During training this group acquired some "War Stories" - Spotting a German U-boat while flying a training mission off Florida, on closer investigation they realized they were being fired at! They lost a B-17 crew in a crash off Florida during a low level training flight. They heard latter on that fishermen found some dog tags in a shark that was caught off the coast. And on one occasion a high ranking officer pulled them off a flight line for an impromptu flight. The strange thing was he had luggage with him that they loaded on the plane.
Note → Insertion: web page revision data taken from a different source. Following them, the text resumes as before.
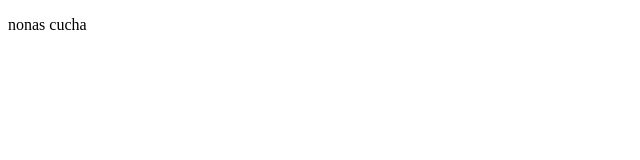
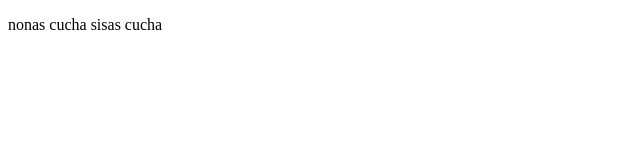
Before and after one commit to Scattler/demoProject, a plain HTML site: page index.html in a window 1280 px wide. Shown: the full height of the page, 0-640 px from the left. Drawn offline with Linux system fonts and the light colour scheme.

Commit message:
cambios agregames sisas cucha

```diff
--- a/index.html
+++ b/index.html
@@ -9,6 +9,7 @@
 <body>
     <p>
        nonas cucha
+       sisas cucha
     </p>
 
 </body>
```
It turns out he needed a ride to another Air Base to start his R&R!! Well as they approached this Field they were told it was a B-26 training base with a very short runway, no problem they thought until they noticed all the burn marks from aircraft crashes around the end of the runway! Well after setting down and drawing a crowd from the base that had their first up close look at a B-17, they were treated to lunch by the officer. He said his farewells and then dad’s crew noticed all the B-26 guys taking bets on the chances of their B-17 crashing on takeoff! That's all Lt. Johnson had to see because as they roared down the runway he pulled the gear up at mid field and pulled around to Buzz the crowd; Dad said he could still see the unhappy gamblers faces today.
Within a few weeks of the photo this crew was on there way to England, Even that trip was an experience. Dad was able to notify his Mom in Clifton New Jersey that she may see him before they depart for combat. Sure enough after picking up a sparkling new B-17G in New Jersey they took a little sight seeing tour on their way to England. Turns out the Pilot lived in Millburn, NJ so they circled his house, then it was off to my fathers home town of Clifton New Jersey. Well as they approached the town they had to make two passes to find Dad's house just off Main Ave. and on the second low level one they saw his Mom on the front porch waving a sheet so they could spot her. Dad had a perfect view sprawled out in the nose of the Flying Fortress. When he turned around there was not a dry eye in the aircraft as they Buzzed down Main Avenue. On the way toward Gander Newfoundland they fly over his father’s grave in Shelton, Connecticut. His Dad had just passed away in 1943.
After taking the trip across the Atlantic they were assigned to the 303rd Bomb Group, 427th Bomb Squadron at Molesworth. If you compare this photo with the top photo taken in England, you will notice two members are different. CPL Anthony Bassone never made it overseas after accidentally discharging a Colt .45 into his leg in the barracks back in Florida. The bullet ended up coming to rest on a bunk near the rest of the crew! And CPL Mario Grove (TG) was soon bumped off the crew when they started flying lead crew radar equipped Pathfinder B-17s with the 305th out of Chelveston. Dad lost his beloved Ball-Turret to the H2X radar dome and flew waist gunner position but went on to complete 26 missions with the 303rd.
[Researched by Harry D. Gobrecht, 303rdBGA Historian Emeritus]